Faced with criticism of getting a “premature” approval for its Covid-19 vaccine, Bharat Biotech founder Krishna Ella defended the company’s vaccine and had strong words for those questioning its safety and efficacy.
The emergency authorisation to use Covaxin (Bharat Biotech’s vaccine) was in line with the prevailing drug regulatory framework, an emotional and combative Ella, Bharat Biotech’s Chairman and Managing Director, told the media after a controversy erupted following the Drugs Controller General of India’s “restricted emergency use” approval given to the company and Serum Institute of India on Sunday.
Public health voices and politicians have raised concerns on approvals being given, even as the company is yet to complete phase-III trials.
“The 2019 Gazette notifications allows us to get an emergency licence,” Ella said, on proven phase-II trials. The company used a proven safety platform, he said, adding that phase-II data should be out next month, while phase-III trials were expected to be completed in a week on about 26,000 people. While no efficacy data has been submitted so far, Ella said Covaxin had less than 10 per cent side-effects, which was much lesser than other vaccines. And, the adverse events were duly reported in Covaxin’s case, he said, alleging that in the case of the AstraZeneca vaccine, for instance, people were given paracetamol with the vaccine to suppress reactions. “We are 200 per cent safe vaccine,’’ he claimed. (Serum Institute has a production and distribution alliance on the AstraZeneca-OxfordUniversity vaccine, in India and other countries).
Not a ‘back-up’
Ella did not agree with expert explanations that theirs was a “back-up” vaccine, while Serum’s would be deployed first. On the controversial DCGI statement that the vaccine would be rolled out in a “clinical trial mode”, he said, it meant that there would be no placebo (or inert vaccine given to people to help compare with the real vaccine). Covaxin would be given to all and people would be followed up, he said.
“We are 200 per cent honest and transparent,” he said, unhappy with what he called the “bashing” of Indian scientists. “Why (is the) UK vaccine not being questioned,” Ella asked, irked with the “safe as water” comment from the other vaccine camp and referring to AZ-Oxford vaccine’s varying levels on efficacy on different dosages.

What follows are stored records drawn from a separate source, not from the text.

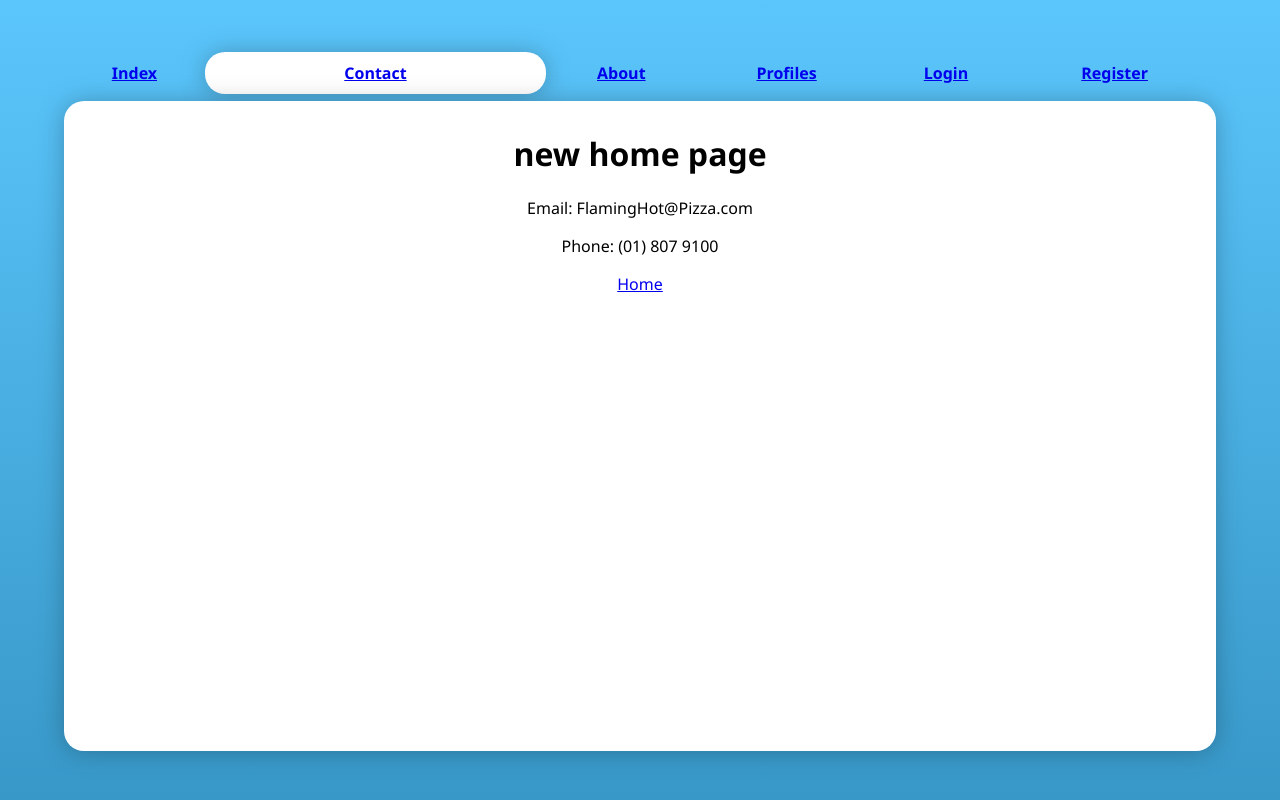
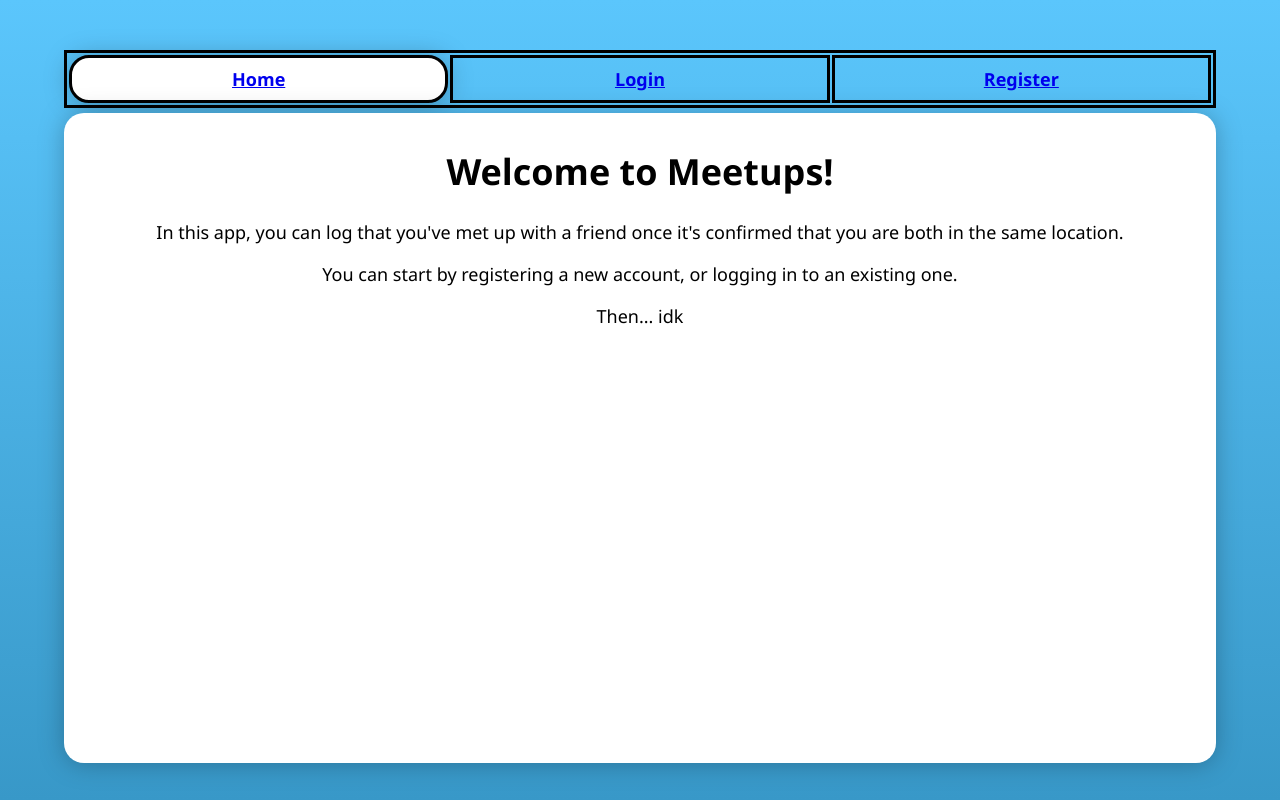
Before and after one commit to haefae222/Pizza_app, a Django app: page /contact/ in a window 1280 px wide. Run offline with Django 3.2, Linux system fonts and the light colour scheme; lists and menus that the app fills with data are empty.

Commit message:
Cleaned up CSS

```diff
--- a/meetups/assignment_1/meetups/templates/about.html
+++ b/meetups/assignment_1/meetups/templates/about.html
@@ -13,10 +13,9 @@ might switch it to something else
         filter: drop-shadow(0px 1px 12px rgba(0, 0, 0, 0.25));
         border-radius: 20px;
         height: 40px;
-        width: 30%;
     }
 </style>
 
-<p>about page</p>
+<p>not in use</p>
 
 {% endblock %}
--- a/meetups/assignment_1/meetups/templates/base.html
+++ b/meetups/assignment_1/meetups/templates/base.html
@@ -9,6 +9,7 @@
             margin: 0;
             background: linear-gradient(to bottom, #5BC6FC, #3898C8);
             font-family:'Segoe UI', Tahoma, Geneva, Verdana, sans-serif;
+            font-size: large;
         }
         .content {
             background-color: white;
@@ -23,8 +24,6 @@
             background-color: white;
             filter: drop-shadow(0px 1px 12px rgba(0, 0, 0, 0.25));
             border-radius: 20px;
-            height: 40px;
-            width: 30%;
         }
         .fullcontent {
             width: 90vw;
@@ -36,7 +35,13 @@
         table {
             width: 100%;
             height: 25px;
+            table-layout: fixed;
             margin-bottom: 5px;
+            border: solid;
+        }
+        th {
+            border: solid;
+            width: auto;
         }
     </style>
 </head>
@@ -49,10 +54,10 @@ probably not going to keep it as a list for the sake
 of easier formatting-->
     <div class="fullcontent">
         <table>
-            <th class="indexpage"><a href="{% url 'Index' %}">Index</a></th>
-            <th class="contactpage"><a href="{% url 'contact' %}">Contact</a></th>
-            <th class="aboutpage"><a href="{% url 'about' %}">About</a></th>
-            <th class="user_list"><a href="{% url 'user_list' %}">Profiles</a></th>
+            <!--<th class="indexpage"><a href="{% url 'Index' %}">Index</a></th>-->
+            <th class="contactpage"><a href="{% url 'contact' %}">Home</a></th>
+            <!--<th class="aboutpage"><a href="{% url 'about' %}">About</a></th>
+            <th class="user_list"><a href="{% url 'user_list' %}">Profiles</a></th>-->
             {% if user.is_authenticated %}
             <th class="logoutpage"><a href="/logout">Logout</a></th>
             <th class="history"><a href="{% url 'history' %}">Meetup History</a></th>
--- a/meetups/assignment_1/meetups/templates/contact.html
+++ b/meetups/assignment_1/meetups/templates/contact.html
@@ -12,14 +12,16 @@ inlcudes a link back to the index page.
         filter: drop-shadow(0px 1px 12px rgba(0, 0, 0, 0.25));
         border-radius: 20px;
         height: 40px;
-        width: 30%;
+    }
+    p {
+        margin-left: 10px;
+        margin-right: 10px;
     }
 </style>
 
 
-<h1>new home page</h1>
-<p> Email: FlamingHot@Pizza.com</p>
-<p> Phone: (01) 807 9100</p>
-<a href="/">Home</a>
-
+<h1>Welcome to Meetups!</h1>
+<p>In this app, you can log that you've met up with a friend once it's confirmed that you are both in the same location.</p>
+<p>You can start by registering a new account, or logging in to an existing one.</p>
+<p>Then... idk</p>
 {% endblock %}
--- a/meetups/assignment_1/meetups/templates/register.html
+++ b/meetups/assignment_1/meetups/templates/register.html
@@ -21,6 +21,6 @@ only visible when not logged in
     <form action="." method="POST">
     {% csrf_token %}
     {{ form.as_table }}
-    <button type="submit">SUBMIT</button>
+    <button type="submit">Register</button>
     </form>
 {%  endblock %}
```
Also changed, not shown: meetups/assignment_1/meetups/templates/create_meetup.html (+10 -0 lines), meetups/assignment_1/meetups/templates/friends_list.html (+13 -0 lines), meetups/assignment_1/meetups/templates/history.html (+13 -0 lines), meetups/assignment_1/db.sqlite3.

Was the efficacy 60, 70 or 90 per cent, he asked, pointing to the “serendipity” controversy around the AZ vaccine on dosages oscillating between two, one and a half doses and now two doses including a delayed second dose.
Data to be out soon
Bharat Biotech’s phase-II data will be published shortly, he said, adding that they had as many publications as American company Pfizer, for instance.
On “at risk” production undertaken by Serum and other international companies, Ella said, Bharat Biotech had invested its own funds into the vaccine development and production and not received grants from anyone else. Further, he pointed out that they were the only ones to have a BSL-3 or bio-safety level-3 production facility.
As of now 14 countries, including the US have shown interest in Covaxin and the company is set to take up trials in Bangladesh soon, he said. “We are not just an Indian company, we are truly a global company,” he added.
The company plans to start clinical trials on children , he said. The nasal vaccine candidate for Covid-19 being developed by the company will also enter clinical trials soon.
The company aims to make 700 million doses in 2021 in four facilities — three in Hyderabad and one in Bengaluru. They have over 20 million doses already manufactured and another 150 million doses will be ready by July/August.
On Covaxin’s roll out, Ella said: “I would like to roll out right now.’” But a formal purchase agreement with the government is expected. “The government is talking to us,” he said.
No details were given on how the vaccine would be priced, although the expectation is that it would much lower than others in the market.